I like Atalanta Sparks. She’s a tough, funny penguin who has a tattoo on her wing and spits krill tobacco everywhere, but also shows tons of vulnerability. It was important for the book to have strong female characters beyond Penelope, and that’s what Sparks is. She’s a fearless and salty soldier, the kind you want leading you into the terrifying underwater mission near the end. Even if she’s two feet tall. And, you know, a penguin.
YABC: Which came first, the title or the novel?
The novel. Debates about the title went on long after I finished a draft. It got ridiculous, to the point where we were throwing around goofy suggestions like The Phenomenal Near-Sinking of Glacier Cove and Penelope March and a Bunch of Weird Penguins in a Submarine. At one point, my editor jokingly suggested calling it Unfrozen. I think a lot of little girls would have been really confused. Including my 5-year-old. “Where’s Elsa? . . . Where’s Olaf?”
YABC: What scene in the book are you most proud of, and why?
The last one. I rewrote it dozens of times and it never felt right. To write something emotional that ties everything together in a satisfying way without being all syrupy was a tough trick for me to pull off. I still hope I got it right.
YABC: Thinking way back to the beginning, what’s the most important thing you've learned as a writer from then to now?
The act of writing is free. It costs nothing but emotion and sweat. I can spend hours tap-tap-tapping away and it exercises my brain without ever spending a penny. As I’ve gotten older, I’ve found it to be great way to spend my time.
YABC: What do you like most about the cover of the book?
A lot of authors grumble about their book covers. But I love the cover. The way it mixes humor and horror totally nails the vibe of the book. It’s goofy, scary, and icy blue. And it leads to all these questions, like: Why is there a man with a chainsaw? What’s with the penguins looking like ghosts? Is this whole house an iceberg? And then you’ve got the creepy tentacles coming up from the dark water.
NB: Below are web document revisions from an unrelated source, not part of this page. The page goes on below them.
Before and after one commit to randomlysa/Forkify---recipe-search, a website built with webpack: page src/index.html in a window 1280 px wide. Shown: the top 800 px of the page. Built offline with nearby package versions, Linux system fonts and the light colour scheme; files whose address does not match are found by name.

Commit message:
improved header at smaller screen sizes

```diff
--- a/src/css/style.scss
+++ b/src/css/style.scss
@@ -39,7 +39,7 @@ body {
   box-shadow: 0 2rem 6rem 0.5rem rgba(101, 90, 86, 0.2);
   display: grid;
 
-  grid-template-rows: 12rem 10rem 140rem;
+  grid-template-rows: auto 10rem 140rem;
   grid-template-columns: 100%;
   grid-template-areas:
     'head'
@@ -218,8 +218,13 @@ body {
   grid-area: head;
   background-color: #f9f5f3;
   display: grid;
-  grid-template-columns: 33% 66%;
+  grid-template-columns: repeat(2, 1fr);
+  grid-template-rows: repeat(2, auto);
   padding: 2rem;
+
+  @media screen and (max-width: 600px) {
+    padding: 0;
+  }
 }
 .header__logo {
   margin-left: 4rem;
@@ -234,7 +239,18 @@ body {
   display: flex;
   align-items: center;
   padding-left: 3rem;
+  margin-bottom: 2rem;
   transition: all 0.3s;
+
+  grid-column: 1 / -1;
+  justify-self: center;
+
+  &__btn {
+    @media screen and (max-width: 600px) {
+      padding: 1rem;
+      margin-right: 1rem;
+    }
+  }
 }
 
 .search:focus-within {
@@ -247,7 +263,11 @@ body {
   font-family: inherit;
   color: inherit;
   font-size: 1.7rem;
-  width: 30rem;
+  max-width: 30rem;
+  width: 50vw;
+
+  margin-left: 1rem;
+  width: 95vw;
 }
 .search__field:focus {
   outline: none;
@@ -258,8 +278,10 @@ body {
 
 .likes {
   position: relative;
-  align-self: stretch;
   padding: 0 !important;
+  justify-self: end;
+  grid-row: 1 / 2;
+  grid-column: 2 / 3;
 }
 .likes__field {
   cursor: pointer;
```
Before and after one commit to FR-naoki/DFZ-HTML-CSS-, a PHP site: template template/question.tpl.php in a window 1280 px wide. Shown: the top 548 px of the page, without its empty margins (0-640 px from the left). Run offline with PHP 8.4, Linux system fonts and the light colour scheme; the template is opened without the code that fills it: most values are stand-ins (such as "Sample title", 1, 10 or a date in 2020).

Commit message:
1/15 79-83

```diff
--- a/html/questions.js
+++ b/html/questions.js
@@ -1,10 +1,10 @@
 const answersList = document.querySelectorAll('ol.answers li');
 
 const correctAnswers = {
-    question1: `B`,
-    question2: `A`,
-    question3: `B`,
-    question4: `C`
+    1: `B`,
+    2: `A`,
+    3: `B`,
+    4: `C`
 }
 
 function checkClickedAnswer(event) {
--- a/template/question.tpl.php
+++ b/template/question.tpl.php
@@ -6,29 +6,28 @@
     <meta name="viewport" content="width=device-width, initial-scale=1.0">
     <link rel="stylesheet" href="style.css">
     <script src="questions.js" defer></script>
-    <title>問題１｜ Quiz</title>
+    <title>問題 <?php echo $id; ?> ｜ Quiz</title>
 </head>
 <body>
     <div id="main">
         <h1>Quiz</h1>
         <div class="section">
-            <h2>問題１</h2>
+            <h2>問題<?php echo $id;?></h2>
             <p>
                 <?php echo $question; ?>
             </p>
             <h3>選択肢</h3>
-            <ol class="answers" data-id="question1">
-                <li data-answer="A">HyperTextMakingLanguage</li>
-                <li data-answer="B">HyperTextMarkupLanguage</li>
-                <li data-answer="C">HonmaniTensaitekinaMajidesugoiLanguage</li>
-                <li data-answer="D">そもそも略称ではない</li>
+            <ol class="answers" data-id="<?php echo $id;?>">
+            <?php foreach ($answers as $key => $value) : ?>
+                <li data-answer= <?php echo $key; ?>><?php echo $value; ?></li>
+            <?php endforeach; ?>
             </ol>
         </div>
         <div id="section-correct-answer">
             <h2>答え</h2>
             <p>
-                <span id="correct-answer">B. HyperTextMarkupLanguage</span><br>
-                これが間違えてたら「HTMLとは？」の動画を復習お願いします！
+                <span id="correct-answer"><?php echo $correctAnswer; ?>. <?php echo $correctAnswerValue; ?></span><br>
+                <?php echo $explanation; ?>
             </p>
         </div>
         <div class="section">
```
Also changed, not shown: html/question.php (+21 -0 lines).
You can feel the danger and the sense of fun. Alexandria Neonakis, the artist, absolutely nailed the cover.
YABC: What’s up next for you?
I’m working on a kids’ horror novel about four boys in Colorado who go camping in the woods and compete to tell the scariest ghost story. The loser is expected to sleep alone in a cave where all sorts of terrible things have happened. I’m tentatively calling it The Devil’s Lap.
YABC: Which was the most difficult or emotional scene to narrate?
The one in which Penelope and Miles sneak out of the house in the middle of the night and leave their father behind—maybe forever. They have no idea when, or if, they’re coming back. The scene itself is more suspenseful than sad, but I kept thinking about how their father would feel when he woke up.
YABC: Which part of the writing process do you enjoy more: Drafting or Revising?
I do what every writer says not to do: I revise while I’m writing. Sometimes I work on one sentence for hours. Which sounds really unfun and unproductive, but that’s the way I work. I wish I could be one of those writers whose words just pour out onto the page, but it’s never been like that for me. Never will be.
YABC: What would you say is your superpower?
If you throw something to me, I catch it. Whether it’s a frisbee or a penny or a pineapple, I’ve got pretty good hands. I’m the Catchman.
Penelope March Is Melting
Author: Jeffrey Michael Ruby
Publishing Date: November 14th, 2017
Publisher: Delacorte Press
One winner will receive a copy of Penelope March Is Melting (Jeffrey Michael Ruby) ~ US Only
*Click the Rafflecopter link below to enter the giveaway*